What you are asked to do
In the material below, find every line containing "aleatória" and copy that line.

Data shown

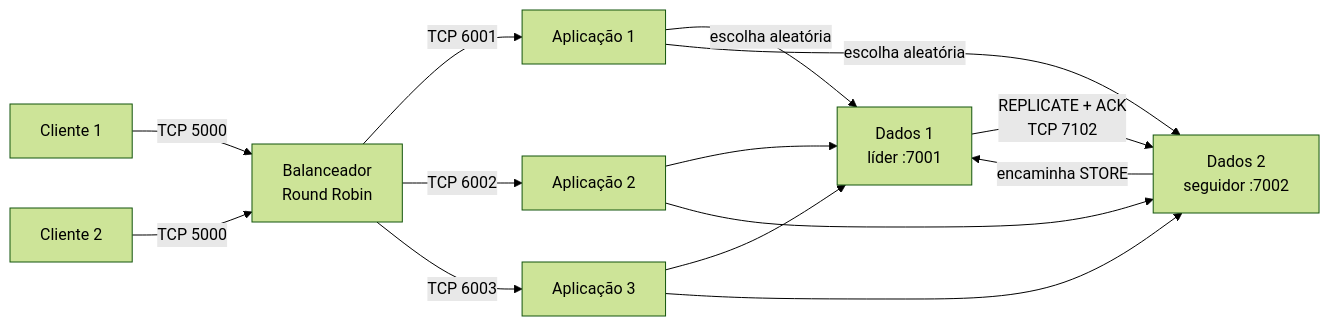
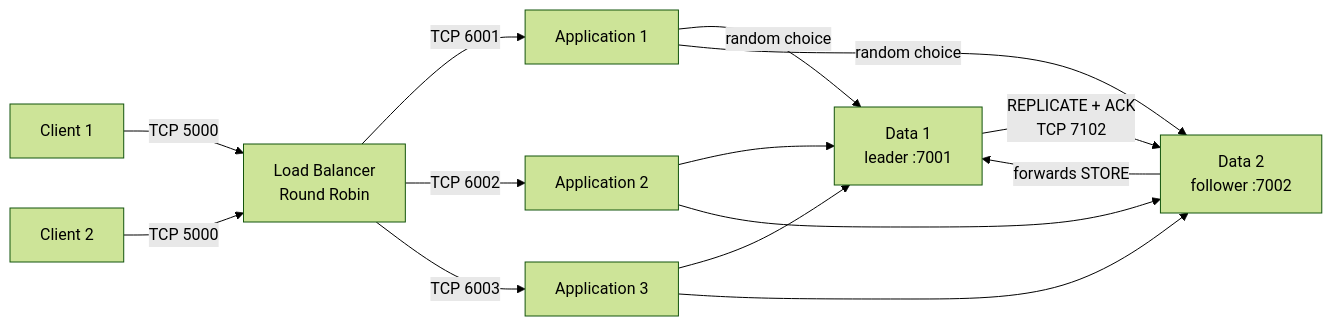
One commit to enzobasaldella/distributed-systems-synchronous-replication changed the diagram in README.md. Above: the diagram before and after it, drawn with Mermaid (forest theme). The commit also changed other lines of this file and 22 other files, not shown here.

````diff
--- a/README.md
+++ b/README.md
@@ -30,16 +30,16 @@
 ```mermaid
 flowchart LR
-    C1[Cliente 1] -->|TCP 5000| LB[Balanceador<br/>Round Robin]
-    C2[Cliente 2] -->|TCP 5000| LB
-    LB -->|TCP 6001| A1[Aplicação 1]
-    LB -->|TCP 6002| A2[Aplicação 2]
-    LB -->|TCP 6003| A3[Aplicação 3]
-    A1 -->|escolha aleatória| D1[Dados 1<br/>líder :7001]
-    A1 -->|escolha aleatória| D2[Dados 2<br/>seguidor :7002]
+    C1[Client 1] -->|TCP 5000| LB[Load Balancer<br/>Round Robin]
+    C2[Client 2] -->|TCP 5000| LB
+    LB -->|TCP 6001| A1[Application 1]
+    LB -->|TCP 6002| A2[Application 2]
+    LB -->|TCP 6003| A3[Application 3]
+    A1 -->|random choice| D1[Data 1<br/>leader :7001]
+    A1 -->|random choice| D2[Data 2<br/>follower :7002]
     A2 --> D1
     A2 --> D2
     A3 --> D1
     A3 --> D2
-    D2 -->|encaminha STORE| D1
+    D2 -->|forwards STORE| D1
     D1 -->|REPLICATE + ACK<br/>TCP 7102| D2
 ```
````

==

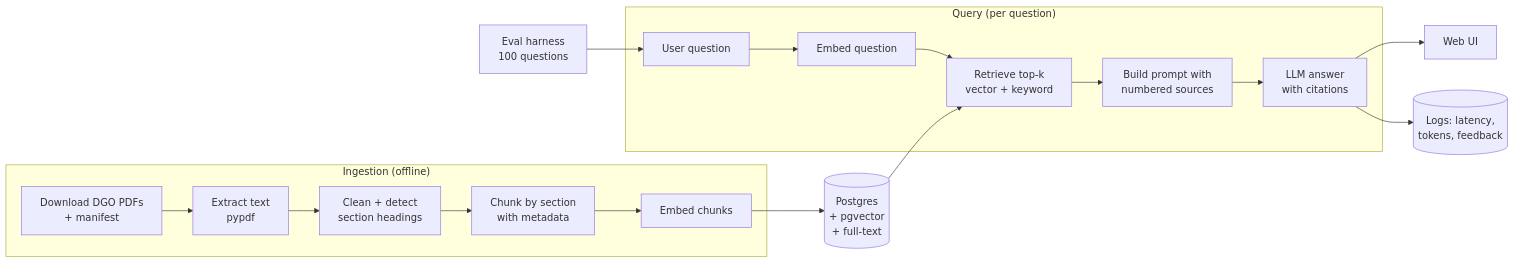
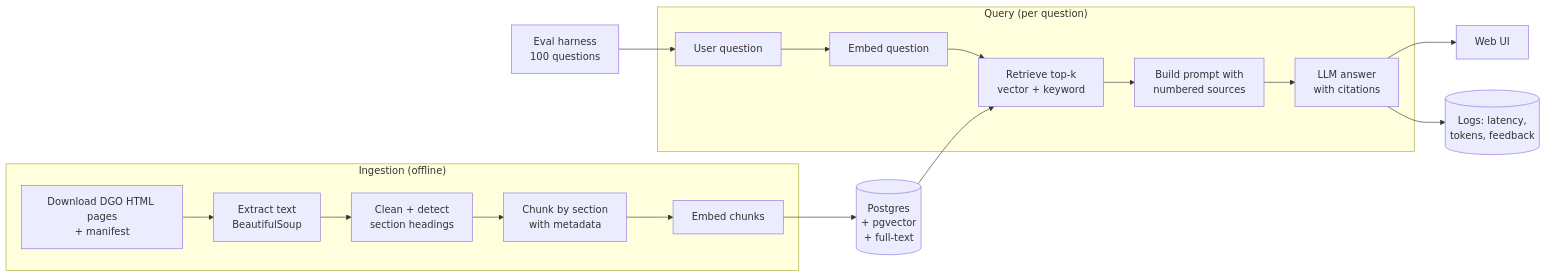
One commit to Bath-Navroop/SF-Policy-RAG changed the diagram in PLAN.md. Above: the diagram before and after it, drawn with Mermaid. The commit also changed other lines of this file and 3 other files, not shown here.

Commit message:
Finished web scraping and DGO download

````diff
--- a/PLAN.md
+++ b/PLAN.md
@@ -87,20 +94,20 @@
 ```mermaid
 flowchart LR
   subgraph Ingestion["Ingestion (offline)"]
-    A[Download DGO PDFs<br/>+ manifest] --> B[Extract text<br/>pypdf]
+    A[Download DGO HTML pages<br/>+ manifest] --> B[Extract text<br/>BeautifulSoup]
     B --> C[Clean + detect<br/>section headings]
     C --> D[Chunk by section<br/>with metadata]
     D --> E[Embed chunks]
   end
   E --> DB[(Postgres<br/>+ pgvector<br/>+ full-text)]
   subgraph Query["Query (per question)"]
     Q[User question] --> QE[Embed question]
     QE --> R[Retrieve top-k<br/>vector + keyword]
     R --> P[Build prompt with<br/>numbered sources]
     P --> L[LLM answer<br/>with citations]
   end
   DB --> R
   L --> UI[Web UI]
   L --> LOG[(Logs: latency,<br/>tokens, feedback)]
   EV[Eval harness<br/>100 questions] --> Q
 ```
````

---

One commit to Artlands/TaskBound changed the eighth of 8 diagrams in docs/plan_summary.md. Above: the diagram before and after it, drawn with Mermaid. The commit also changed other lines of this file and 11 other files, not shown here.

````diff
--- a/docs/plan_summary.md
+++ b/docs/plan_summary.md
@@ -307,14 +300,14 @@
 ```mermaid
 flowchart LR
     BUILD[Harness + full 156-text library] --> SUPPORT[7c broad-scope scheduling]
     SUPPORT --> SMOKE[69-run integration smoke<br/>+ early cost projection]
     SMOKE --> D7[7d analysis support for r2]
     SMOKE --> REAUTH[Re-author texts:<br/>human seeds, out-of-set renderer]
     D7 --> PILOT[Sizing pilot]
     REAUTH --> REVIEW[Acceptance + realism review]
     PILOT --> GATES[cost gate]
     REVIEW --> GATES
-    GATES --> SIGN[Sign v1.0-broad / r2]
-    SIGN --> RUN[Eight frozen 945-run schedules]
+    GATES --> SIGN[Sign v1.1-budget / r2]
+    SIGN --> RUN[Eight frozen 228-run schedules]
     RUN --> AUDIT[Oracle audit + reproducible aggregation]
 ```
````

Exercise output
-    A1 -->|escolha aleatória| D1[Dados 1<br/>líder :7001]
-    A1 -->|escolha aleatória| D2[Dados 2<br/>seguidor :7002]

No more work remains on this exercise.